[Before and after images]
Start of Block
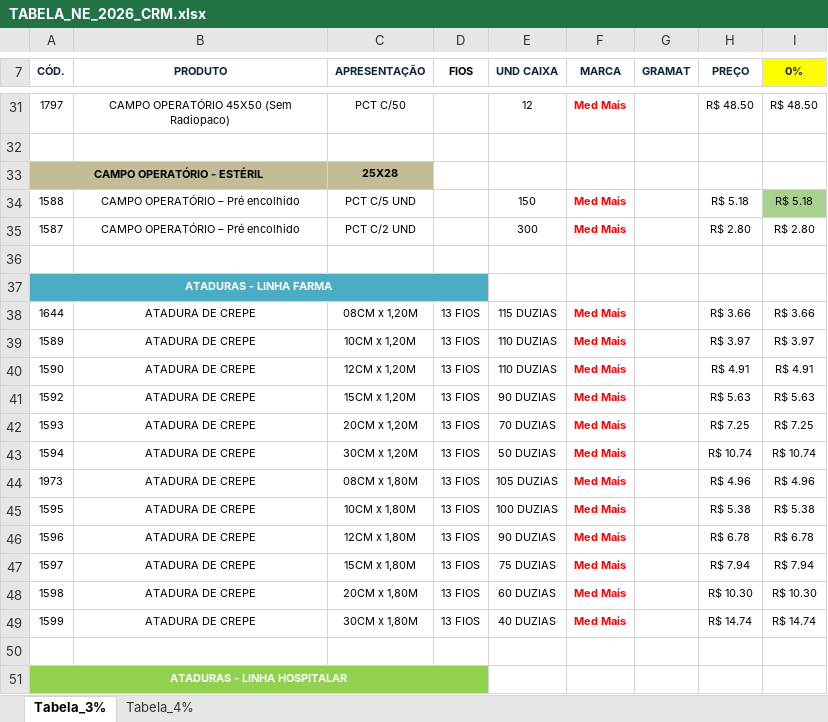
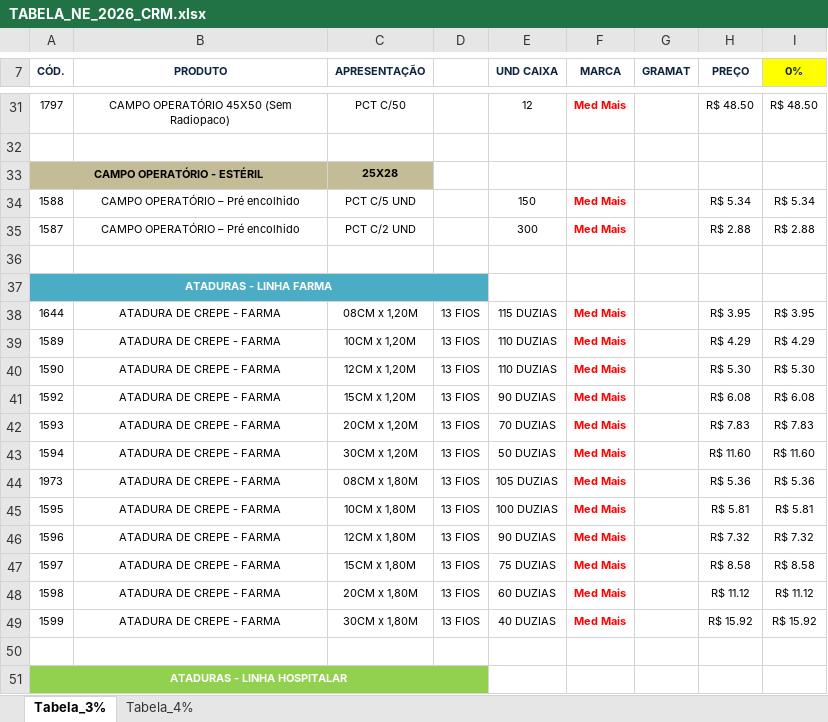
Before and after one commit to fabiosilvavendas-byte/CRM_Medtextil2.0, an Excel workbook: dados/TABELA_NE_2026_CRM.xlsx, sheet Tabela_3%, drawn as a sheet; only a part is shown, gaps mark what is left out; values as stored, in another font and other column widths than the file's, no borders; charts and pictures not drawn; the diff covers the shown part only; the diff names each change by its address in the sheet, - before the commit and + after, or states it on an @@ line.

Commit message:
Add files via upload

```diff
--- a/dados/TABELA_NE_2026_CRM.xlsx (sheet Tabela_3%)
+++ b/dados/TABELA_NE_2026_CRM.xlsx (sheet Tabela_3%)
-D7: FIOS
+D7: (empty)
-H34 (PREÇO): R$ 5.18
+H34 (PREÇO): R$ 5.34
-I34 (0%): R$ 5.18
+I34 (0%): R$ 5.34
-I34 fill: #A9D18E
+I34 fill: none
-H35 (PREÇO): R$ 2.80
+H35 (PREÇO): R$ 2.88
-I35 (0%): R$ 2.80
+I35 (0%): R$ 2.88
-B38:B49 (PRODUTO): ATADURA DE CREPE
+B38:B49 (PRODUTO): ATADURA DE CREPE - FARMA
-H38 (PREÇO): R$ 3.66
+H38 (PREÇO): R$ 3.95
-I38 (0%): R$ 3.66
+I38 (0%): R$ 3.95
-H39 (PREÇO): R$ 3.97
+H39 (PREÇO): R$ 4.29
-I39 (0%): R$ 3.97
+I39 (0%): R$ 4.29
-H40 (PREÇO): R$ 4.91
+H40 (PREÇO): R$ 5.30
-I40 (0%): R$ 4.91
+I40 (0%): R$ 5.30
-H41 (PREÇO): R$ 5.63
+H41 (PREÇO): R$ 6.08
-I41 (0%): R$ 5.63
+I41 (0%): R$ 6.08
-H42 (PREÇO): R$ 7.25
+H42 (PREÇO): R$ 7.83
-I42 (0%): R$ 7.25
+I42 (0%): R$ 7.83
-H43 (PREÇO): R$ 10.74
+H43 (PREÇO): R$ 11.60
-I43 (0%): R$ 10.74
+I43 (0%): R$ 11.60
-H44 (PREÇO): R$ 4.96
+H44 (PREÇO): R$ 5.36
-I44 (0%): R$ 4.96
+I44 (0%): R$ 5.36
-H45 (PREÇO): R$ 5.38
+H45 (PREÇO): R$ 5.81
-I45 (0%): R$ 5.38
+I45 (0%): R$ 5.81
-H46 (PREÇO): R$ 6.78
+H46 (PREÇO): R$ 7.32
-I46 (0%): R$ 6.78
+I46 (0%): R$ 7.32
-H47 (PREÇO): R$ 7.94
+H47 (PREÇO): R$ 8.58
-I47 (0%): R$ 7.94
+I47 (0%): R$ 8.58
-H48 (PREÇO): R$ 10.30
+H48 (PREÇO): R$ 11.12
-I48 (0%): R$ 10.30
+I48 (0%): R$ 11.12
-H49 (PREÇO): R$ 14.74
+H49 (PREÇO): R$ 15.92
-I49 (0%): R$ 14.74
+I49 (0%): R$ 15.92
```
Also changed, not shown: 4 added rows, 2 removed rows, 120 edited cells, cell formats and merged cells elsewhere in this sheet, sheet Tabela_4%, formulas that keep their value, hidden cells, charts or pictures.
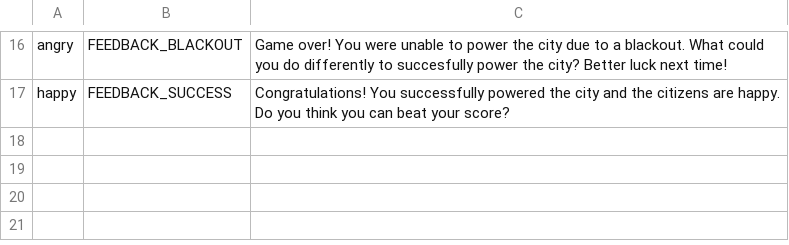
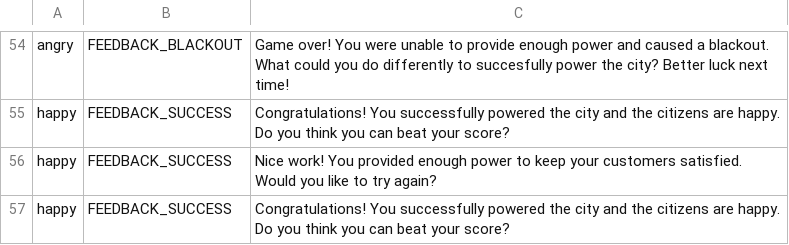
Before and after one commit to scimusmn/gts-energy-distribution, a CSV file: src/data/message-center.csv, drawn as a sheet; only a part is shown, gaps mark what is left out; addresses are those after the commit; the diff covers the shown part only; the diff names each change by its address in the sheet, - before the commit and + after, or states it on an @@ line.

```diff
--- a/src/data/message-center.csv
+++ b/src/data/message-center.csv
-C54: …unable to power the city due to a blackout.…
+C54: …unable to provide enough power and caused a blackout.…
+row 55: happy | FEEDBACK_SUCCESS | Congratulations! You successfully powered the city and the citizens are happy. Do you think you can beat your score?
+row 56: happy | FEEDBACK_SUCCESS | Nice work! You provided enough power to keep your customers satisfied. Would you like to try again?
```
Also changed, not shown: 38 added rows and 6 edited cells elsewhere in this file, 8 other files.
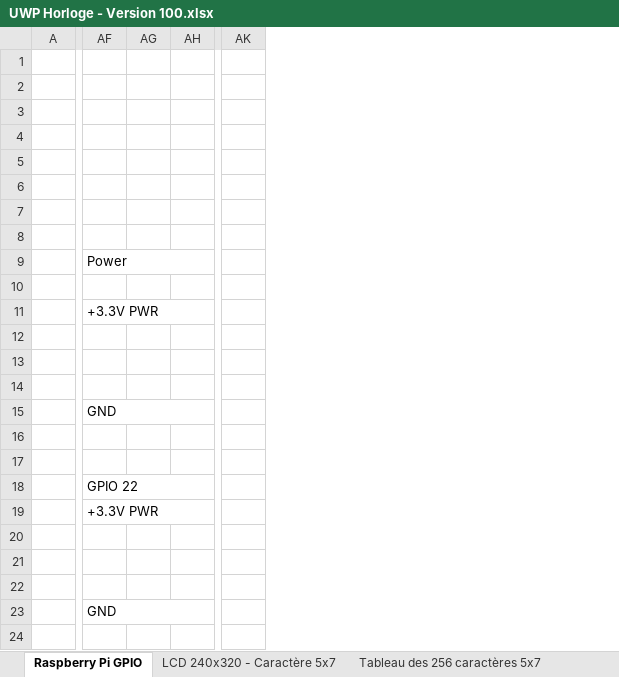
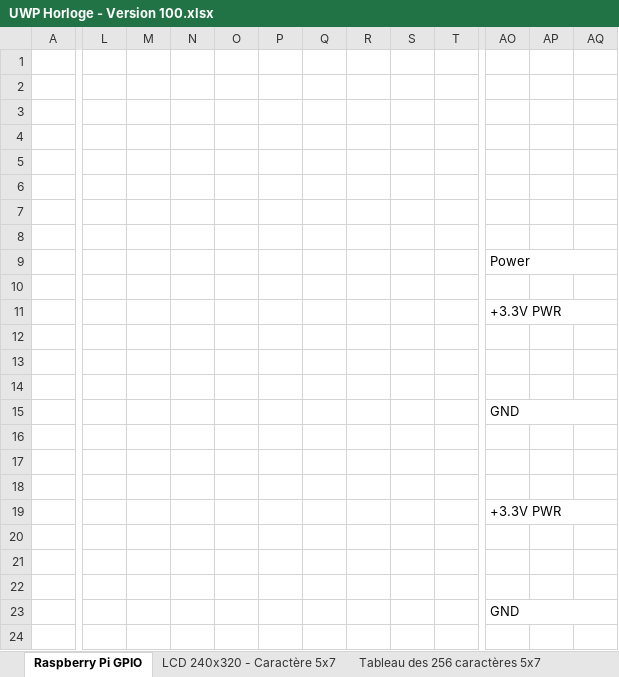
Before and after one commit to Emmanuel-NIATI/MFP2022, an Excel workbook: DisplayFont/doc/UWP Horloge - Version 100.xlsx, sheet Raspberry Pi GPIO, drawn as a sheet; only a part is shown, gaps mark what is left out; values as stored, in another font and other column widths than the file's, no cell formats; 1 other sheet too large or unreadable and not compared; removed rows and columns are numbered as before the commit, all else as after; the diff covers the shown part only; the diff names each change by its address in the sheet, - before the commit and + after, or states it on an @@ line.

Commit message:
V100 : Initialisation du projet

```diff
--- a/DisplayFont/doc/UWP Horloge - Version 100.xlsx (sheet Raspberry Pi GPIO)
+++ b/DisplayFont/doc/UWP Horloge - Version 100.xlsx (sheet Raspberry Pi GPIO)
+column L, empty
+column M, empty
+column N, empty
+column O, empty
+column P, empty
+column Q, empty
+column R, empty
+column S, empty
+column T, empty
-column AK, empty
-AO18: GPIO 22
+AO18: (empty)
-AF18:AH18 merged
```
Also changed, not shown: 1 removed column elsewhere in this sheet, cell formats.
End of Block
_Assigned task:_
Filter the entries above and copy only the lines that hold "drawn".

_Written solution:_
Before and after one commit to fabiosilvavendas-byte/CRM_Medtextil2.0, an Excel workbook: dados/TABELA_NE_2026_CRM.xlsx, sheet Tabela_3%, drawn as a sheet; only a part is shown, gaps mark what is left out; values as stored, in another font and other column widths than the file's, no borders; charts and pictures not drawn; the diff covers the shown part only; the diff names each change by its address in the sheet, - before the commit and + after, or states it on an @@ line.
Before and after one commit to scimusmn/gts-energy-distribution, a CSV file: src/data/message-center.csv, drawn as a sheet; only a part is shown, gaps mark what is left out; addresses are those after the commit; the diff covers the shown part only; the diff names each change by its address in the sheet, - before the commit and + after, or states it on an @@ line.
Before and after one commit to Emmanuel-NIATI/MFP2022, an Excel workbook: DisplayFont/doc/UWP Horloge - Version 100.xlsx, sheet Raspberry Pi GPIO, drawn as a sheet; only a part is shown, gaps mark what is left out; values as stored, in another font and other column widths than the file's, no cell formats; 1 other sheet too large or unreadable and not compared; removed rows and columns are numbered as before the commit, all else as after; the diff covers the shown part only; the diff names each change by its address in the sheet, - before the commit and + after, or states it on an @@ line.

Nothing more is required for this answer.